**Given information:**
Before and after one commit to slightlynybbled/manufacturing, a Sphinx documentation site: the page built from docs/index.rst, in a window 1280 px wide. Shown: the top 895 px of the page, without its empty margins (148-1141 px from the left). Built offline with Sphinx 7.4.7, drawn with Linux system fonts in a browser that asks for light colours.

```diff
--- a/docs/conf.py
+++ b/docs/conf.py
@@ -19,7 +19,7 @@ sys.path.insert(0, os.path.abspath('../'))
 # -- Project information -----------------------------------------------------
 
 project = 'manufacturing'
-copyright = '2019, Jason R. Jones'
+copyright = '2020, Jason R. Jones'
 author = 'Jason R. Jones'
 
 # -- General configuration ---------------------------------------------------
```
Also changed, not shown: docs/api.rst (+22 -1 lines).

--

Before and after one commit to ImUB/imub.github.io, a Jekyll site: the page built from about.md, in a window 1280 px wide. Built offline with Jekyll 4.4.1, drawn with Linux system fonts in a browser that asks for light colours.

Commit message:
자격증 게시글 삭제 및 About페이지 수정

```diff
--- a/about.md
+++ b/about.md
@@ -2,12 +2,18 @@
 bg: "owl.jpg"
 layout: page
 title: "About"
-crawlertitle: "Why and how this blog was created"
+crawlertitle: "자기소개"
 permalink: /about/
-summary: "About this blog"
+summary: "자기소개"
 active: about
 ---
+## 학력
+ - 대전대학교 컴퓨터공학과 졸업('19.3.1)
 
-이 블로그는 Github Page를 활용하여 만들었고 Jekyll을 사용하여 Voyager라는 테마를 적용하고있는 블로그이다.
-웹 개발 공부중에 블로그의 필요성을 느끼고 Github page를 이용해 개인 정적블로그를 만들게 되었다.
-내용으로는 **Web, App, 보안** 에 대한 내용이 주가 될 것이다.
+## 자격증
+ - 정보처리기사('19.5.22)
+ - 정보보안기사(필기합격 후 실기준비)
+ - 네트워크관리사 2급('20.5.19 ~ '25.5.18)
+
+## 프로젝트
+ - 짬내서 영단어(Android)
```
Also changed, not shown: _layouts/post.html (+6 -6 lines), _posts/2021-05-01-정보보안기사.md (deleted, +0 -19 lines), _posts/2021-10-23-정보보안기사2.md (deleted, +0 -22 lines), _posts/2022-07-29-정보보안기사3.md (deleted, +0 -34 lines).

**Exercise description:** Each line above that contains the word "crawlertitle" should be copied.

**Exercise answer:**
-crawlertitle: "Why and how this blog was created"
+crawlertitle: "자기소개"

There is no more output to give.